11 Ways To Stop a Mic Stand From Falling Over

So you have a long-awaited stage performance coming, or you have to deliver a speech on a podium, but you’re having some pretty troublesome issue—your mic stand doesn’t hold up and keeps falling over. Luckily, there are some tricks to keep this from happening.

Here are 11 ways to stop your mic stand from falling over:
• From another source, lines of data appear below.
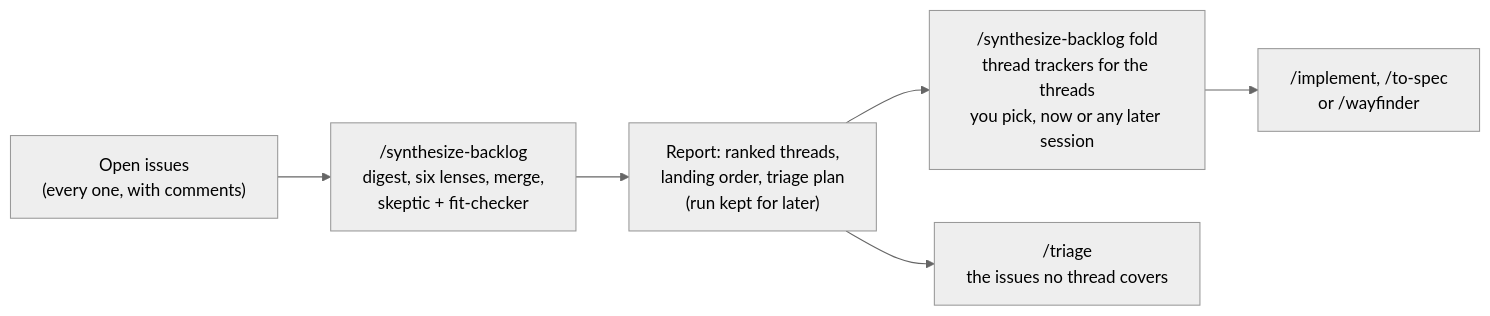
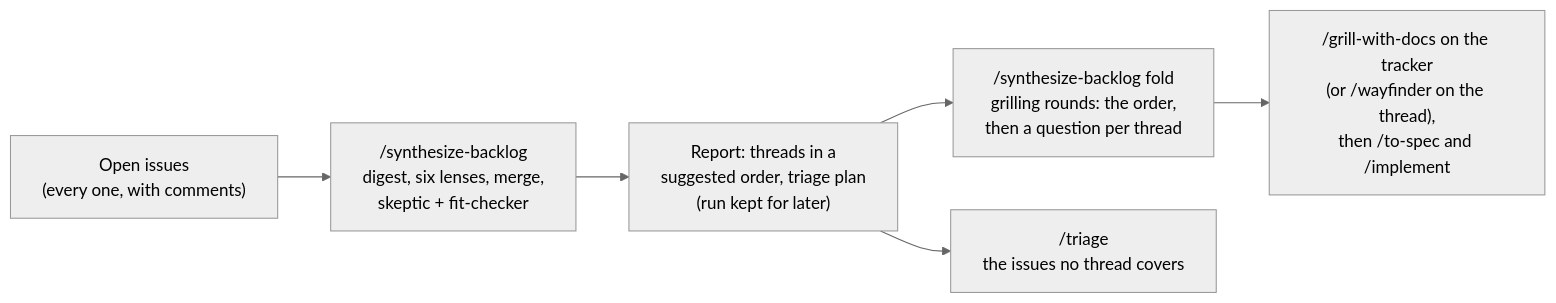
One commit to jrey8343/skills changed the sixth of 6 diagrams in docs/WORKFLOWS.md. Above: the diagram before and after it, drawn with Mermaid (neutral theme). The commit also changed other lines of this file and 9 other files, not shown here.

Commit message:
synthesize-backlog: keep the user in the loop when folding (#5)

````diff
--- a/docs/WORKFLOWS.md
+++ b/docs/WORKFLOWS.md
@@ -94,8 +94,8 @@
 ```mermaid
 flowchart LR
   BL["Open issues<br/>(every one, with comments)"] --> SB["/synthesize-backlog<br/>digest, six lenses, merge,<br/>skeptic + fit-checker"]
-  SB --> REP["Report: ranked threads,<br/>landing order, triage plan<br/>(run kept for later)"]
-  REP --> TRK["/synthesize-backlog fold<br/>thread trackers for the threads<br/>you pick, now or any later session"]
-  TRK --> ENTRY["/implement, /to-spec<br/>or /wayfinder"]
+  SB --> REP["Report: threads in a<br/>suggested order, triage plan<br/>(run kept for later)"]
+  REP --> TRK["/synthesize-backlog fold<br/>grilling rounds: the order,<br/>then a question per thread"]
+  TRK --> ENTRY["/grill-with-docs on the tracker<br/>(or /wayfinder on the thread),<br/>then /to-spec and /implement"]
   REP --> TRI["/triage<br/>the issues no thread covers"]
 ```
````
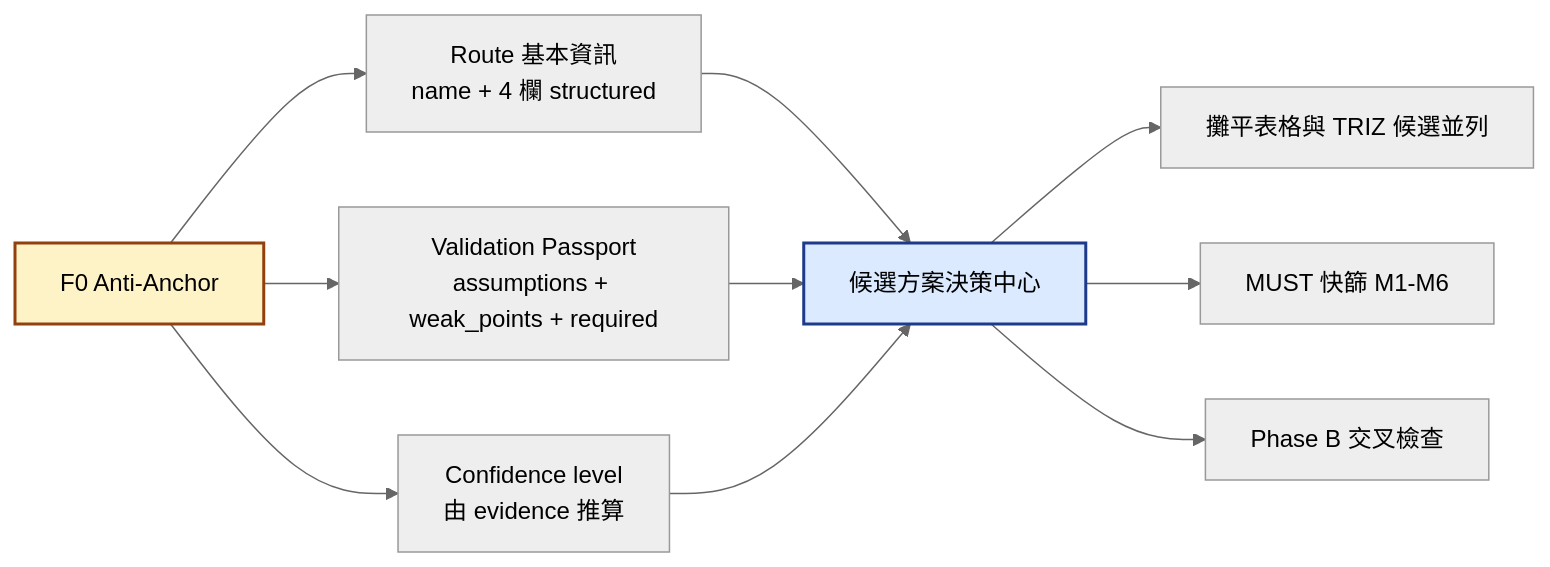
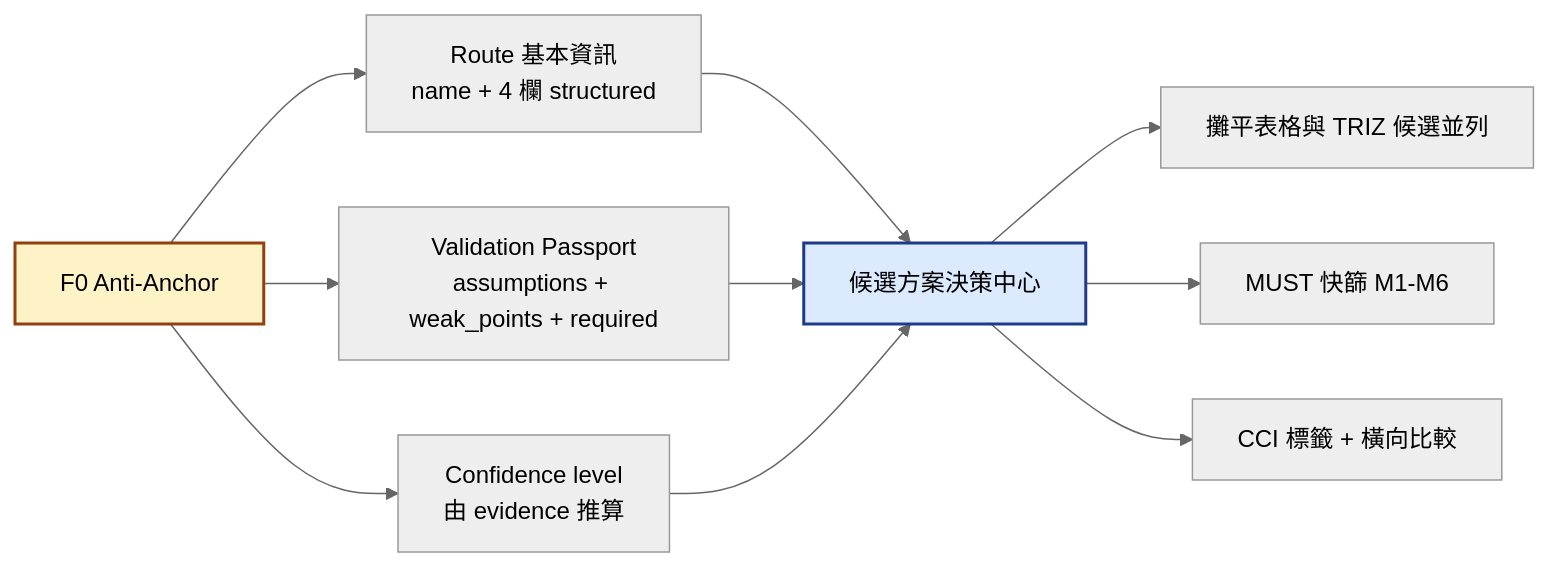
Before and after one commit to Zenobia0000/RD_copilot_system: diagram 19 of 23 in docs/01-define/diagrams/appendix-c--reverse-anti-anchor.md, drawn with Mermaid. The commit also changed 10 other files, not shown here.

First line of the commit message:
docs: Phase B 完整退役 — SIM + CCI 前置覆蓋 (v9)

````diff
--- a/docs/01-define/diagrams/appendix-c--reverse-anti-anchor.md
+++ b/docs/01-define/diagrams/appendix-c--reverse-anti-anchor.md
@@ -761,18 +761,18 @@
 ```mermaid
 %%{init: {'theme': 'neutral'}}%%
 graph LR
     F0[F0 Anti-Anchor] --> A[Route 基本資訊<br/>name + 4 欄 structured]
     F0 --> B[Validation Passport<br/>assumptions + weak_points + required]
     F0 --> C[Confidence level<br/>由 evidence 推算]
 
     A --> HUB[候選方案決策中心]
     B --> HUB
     C --> HUB
 
     HUB --> D[攤平表格與 TRIZ 候選並列]
     HUB --> E[MUST 快篩 M1-M6]
-    HUB --> F[Phase B 交叉檢查]
+    HUB --> F[CCI 標籤 + 橫向比較]
 
     style F0 fill:#fef3c7,stroke:#92400e,stroke-width:2px,color:#000
     style HUB fill:#dbeafe,stroke:#1e3a8a,stroke-width:2px,color:#000
 ```
````
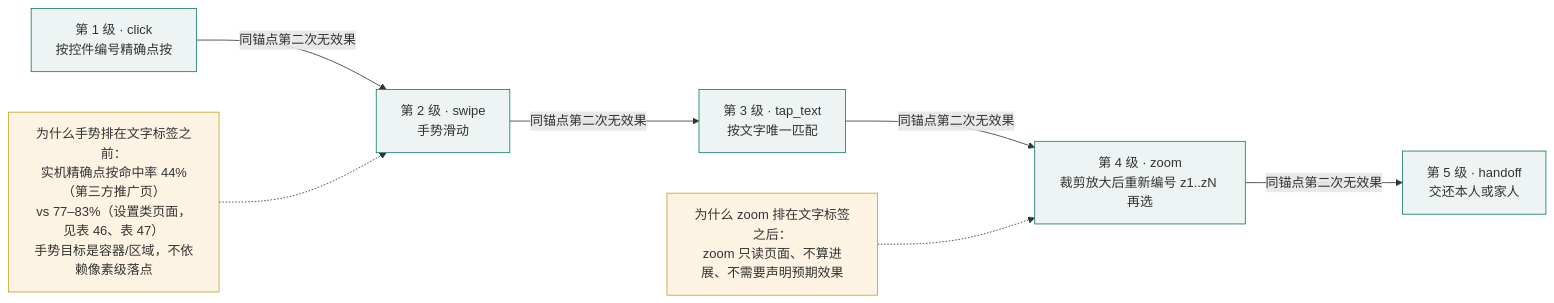
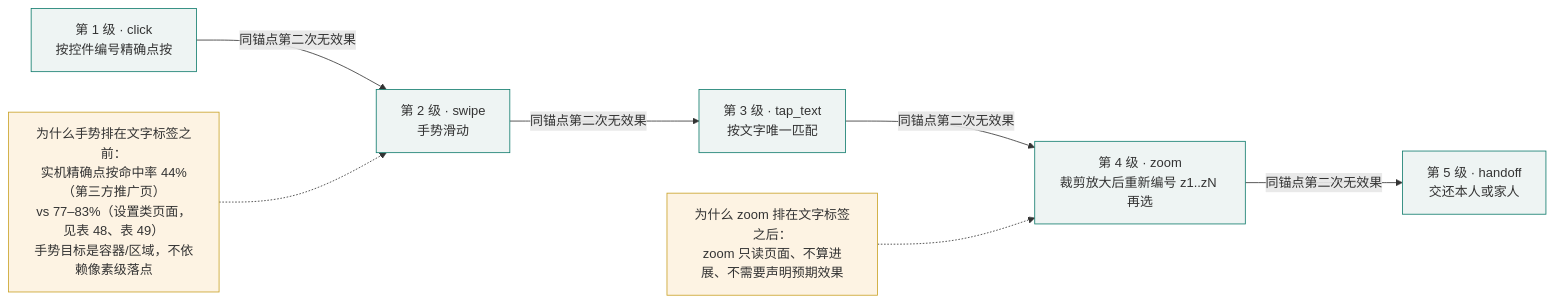
One commit to lhxll07/elder-harness changed the seventh of 13 diagrams in docs/aic-2026/作品方案-定稿.md. Above: the diagram before and after it, drawn with Mermaid. The commit also changed other lines of this file and 3 other files, not shown here.

````diff
--- a/docs/aic-2026/作品方案-定稿.md
+++ b/docs/aic-2026/作品方案-定稿.md
@@ -578,13 +603,13 @@
 ```mermaid
 flowchart LR
   R1["第 1 级 · click<br/>按控件编号精确点按"] -->|同锚点第二次无效果| R2["第 2 级 · swipe<br/>手势滑动"]
   R2 -->|同锚点第二次无效果| R3["第 3 级 · tap_text<br/>按文字唯一匹配"]
   R3 -->|同锚点第二次无效果| R4["第 4 级 · zoom<br/>裁剪放大后重新编号 z1..zN 再选"]
   R4 -->|同锚点第二次无效果| R5["第 5 级 · handoff<br/>交还本人或家人"]
-  E1["为什么手势排在文字标签之前：<br/>实机精确点按命中率 44%（第三方推广页）<br/>vs 77–83%（设置类页面，见表 46、表 47）<br/>手势目标是容器/区域，不依赖像素级落点"] -.-> R2
+  E1["为什么手势排在文字标签之前：<br/>实机精确点按命中率 44%（第三方推广页）<br/>vs 77–83%（设置类页面，见表 48、表 49）<br/>手势目标是容器/区域，不依赖像素级落点"] -.-> R2
   E2["为什么 zoom 排在文字标签之后：<br/>zoom 只读页面、不算进展、不需要声明预期效果"] -.-> R4
   classDef level fill:#eef4f3,stroke:#0f7b6c
   classDef note fill:#fdf3e3,stroke:#c9a227
   class R1,R2,R3,R4,R5 level
   class E1,E2 note
 ```
````
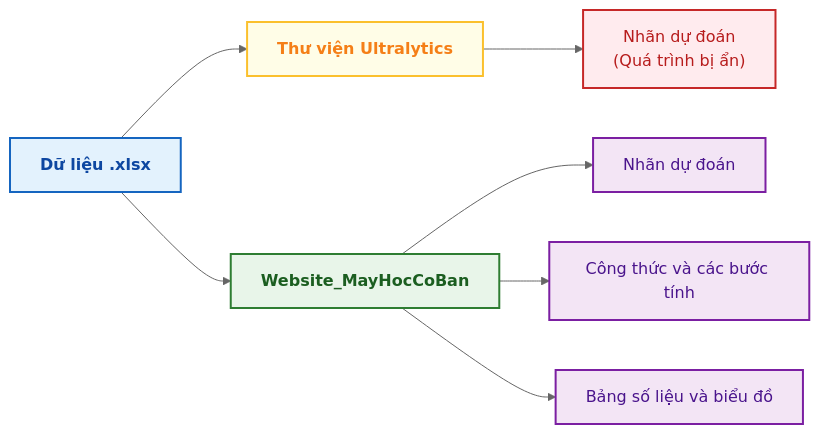
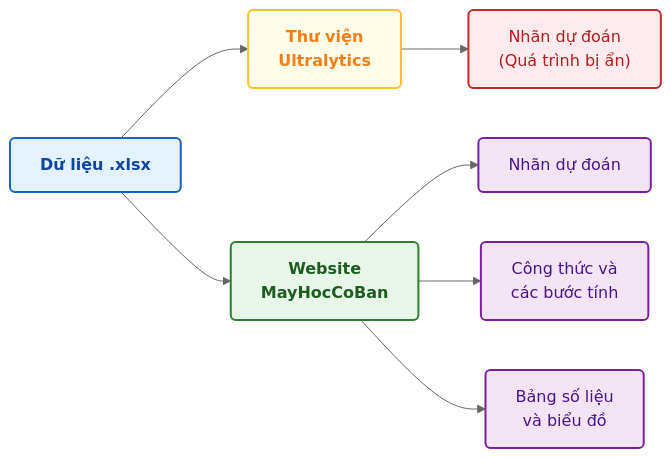
One commit to huynhthanhphong231004IT/Website_MayHocCoBan changed the first of 5 diagrams in README.md. Above: the diagram before and after it, drawn with Mermaid (neutral theme).

````diff
--- a/README.md
+++ b/README.md
@@ -27,31 +27,29 @@
 ```mermaid
 flowchart LR
-    %% Thiết lập hướng ngang và khoảng cách tối ưu để tiết kiệm diện tích dọc
-    %% Dùng cú pháp định dạng trực tiếp không qua classDef padding để tránh bóp méo chữ
-    
+    %% Khai báo các nút - dùng <br/> để chữ không bị cắt ngang
     D["Dữ liệu .xlsx"]:::data
     
-    A["Thư viện Ultralytics"]:::lib
+    A["Thư viện<br/>Ultralytics"]:::lib
     B["Nhãn dự đoán<br/>(Quá trình bị ẩn)"]:::output1
     
-    C["Website_MayHocCoBan"]:::web
+    C["Website<br/>MayHocCoBan"]:::web
     E["Nhãn dự đoán"]:::output2
-    F["Công thức và các bước tính"]:::output2
-    G["Bảng số liệu và biểu đồ"]:::output2
+    F["Công thức và<br/>các bước tính"]:::output2
+    G["Bảng số liệu<br/>và biểu đồ"]:::output2
 
-    %% Luồng kết nối
+    %% Mối liên kết
     D --> A
     A --> B
     
     D --> C
     C --> E
     C --> F
     C --> G
 
-    %% Định nghĩa màu sắc và ép chiều rộng tối thiểu cho các node dài
-    classDef data fill:#E3F2FD,stroke:#1565C0,stroke-width:2px,color:#0D47A1,font-weight:bold;
-    classDef lib fill:#FFFDE7,stroke:#FBC02D,stroke-width:2px,color:#F57F17,font-weight:bold;
-    classDef web fill:#E8F5E9,stroke:#2E7D32,stroke-width:2px,color:#1B5E20,font-weight:bold;
-    classDef output1 fill:#FFEBEE,stroke:#C62828,stroke-width:2px,color:#B71C1C;
-    classDef output2 fill:#F3E5F5,stroke:#7B1FA2,stroke-width:2px,color:#4A148C;
+    %% Định dạng style và khoảng đệm (padding) để chữ luôn hiển thị trọn vẹn
+    classDef data fill:#E3F2FD,stroke:#1565C0,stroke-width:2px,color:#0D47A1,font-weight:bold,rx:5px,ry:5px;
+    classDef lib fill:#FFFDE7,stroke:#FBC02D,stroke-width:2px,color:#F57F17,font-weight:bold,rx:5px,ry:5px;
+    classDef web fill:#E8F5E9,stroke:#2E7D32,stroke-width:2px,color:#1B5E20,font-weight:bold,rx:5px,ry:5px;
+    classDef output1 fill:#FFEBEE,stroke:#C62828,stroke-width:2px,color:#B71C1C,rx:5px,ry:5px;
+    classDef output2 fill:#F3E5F5,stroke:#7B1FA2,stroke-width:2px,color:#4A148C,rx:5px,ry:5px;
 ```
````
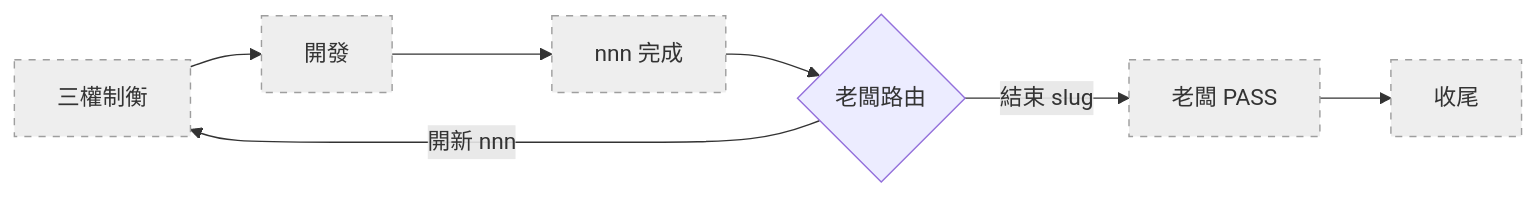
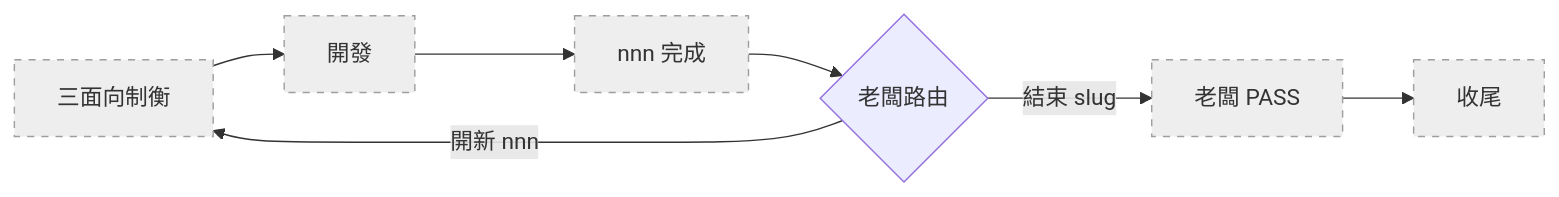
The first of 4 diagrams in skills/shiftblame/assets/SLUG.md (teps3105/shiftblame), drawn with Mermaid before and after one commit. The commit also changed other lines of this file and 29 other files, not shown here.

````diff
--- a/skills/shiftblame/assets/SLUG.md
+++ b/skills/shiftblame/assets/SLUG.md
@@ -39,10 +39,10 @@
 ```mermaid
 flowchart LR
-    A[三權制衡]:::todo --> B[開發]:::todo --> C[nnn 完成]:::todo
+    A[三面向制衡]:::todo --> B[開發]:::todo --> C[nnn 完成]:::todo
     C --> D{老闆路由}
     D -- 開新 nnn --> A
     D -- 結束 slug --> E[老闆 PASS]:::todo --> F[收尾]:::todo
     classDef done fill:#c8e6c9,stroke:#388e3c
     classDef active fill:#ffe082,stroke:#f57f17,stroke-width:3px
     classDef todo fill:#eeeeee,stroke:#9e9e9e,stroke-dasharray: 5 5
 ```
````
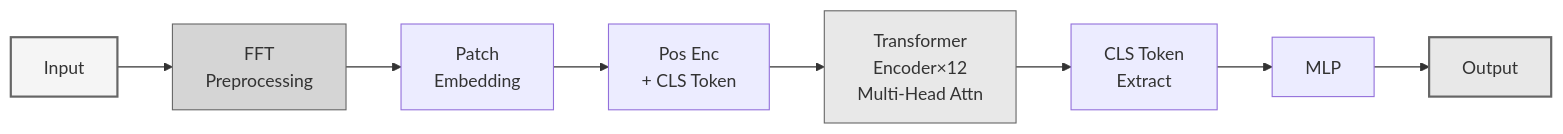
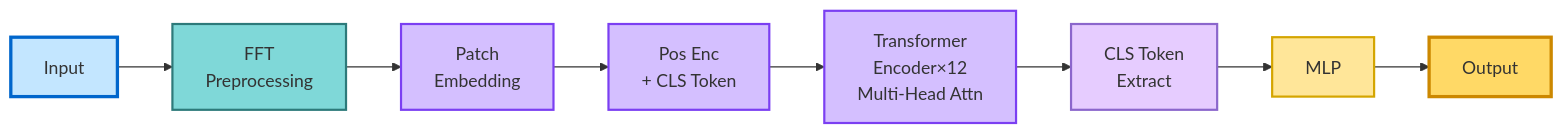
Before and after one commit to soroosh-tanzadeh/rotary-insight: diagram 12 of 13 in models/MODEL_ARCHITECTURES.md, drawn with Mermaid. The commit also changed other lines of this file and 5 other files, not shown here.

````diff
--- a/models/MODEL_ARCHITECTURES.md
+++ b/models/MODEL_ARCHITECTURES.md
@@ -785,13 +832,17 @@
 ```mermaid
 graph LR
     A[Input] --> B[FFT<br/>Preprocessing]
     B --> C[Patch<br/>Embedding]
     C --> D[Pos Enc<br/>+ CLS Token]
     D --> E[Transformer<br/>Encoder×12<br/>Multi-Head Attn]
     E --> F[CLS Token<br/>Extract]
     F --> G[MLP] --> H[Output]
-    style A fill:#f5f5f5,stroke:#666,stroke-width:2px
-    style H fill:#e8e8e8,stroke:#666,stroke-width:2px
-    style E fill:#e8e8e8,stroke:#666
-    style B fill:#d5d5d5,stroke:#666
+    style A fill:#c3e6ff,stroke:#0066cc,stroke-width:3px
+    style B fill:#7fd8d8,stroke:#2d7a7a,stroke-width:2px
+    style C fill:#d4bfff,stroke:#7b3ff2,stroke-width:2px
+    style D fill:#d4bfff,stroke:#7b3ff2,stroke-width:2px
+    style E fill:#d4bfff,stroke:#7b3ff2,stroke-width:2px
+    style F fill:#e6ccff,stroke:#8b66cc,stroke-width:2px
+    style G fill:#ffe699,stroke:#d4a500,stroke-width:2px
+    style H fill:#ffd966,stroke:#cc8800,stroke-width:3px
 ```
````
  1. Extend the tripod legs up to the designed angle.
  2. Use the 1:2 ratio for the length of the boom arm.
  3. Set your microphone above one of the legs.
  4. Elevate the leg where the stand usually leans over.
  5. Add some weights on the back legs of the mic stand.
  6. Add some weight to the rear end of the boom arm.
  7. Set the boom arm vertically.
  8. Use a lightweight microphone.
  9. Replace your mic stand.
  10. Use a mic stand with a round base.
  11. Insert a weight plate at the base of the steel shaft.

While some of the tricks here can save you from buying new stuff, there are cases when it might just be time you got new tools. Before you decide to do so, though, you may try the tips first. Keep reading to learn more.

Mic Stand
11 Ways To Stop a Mic Stand From Falling Over 5

1. Extend the Tripod Legs Up to the Designed Angle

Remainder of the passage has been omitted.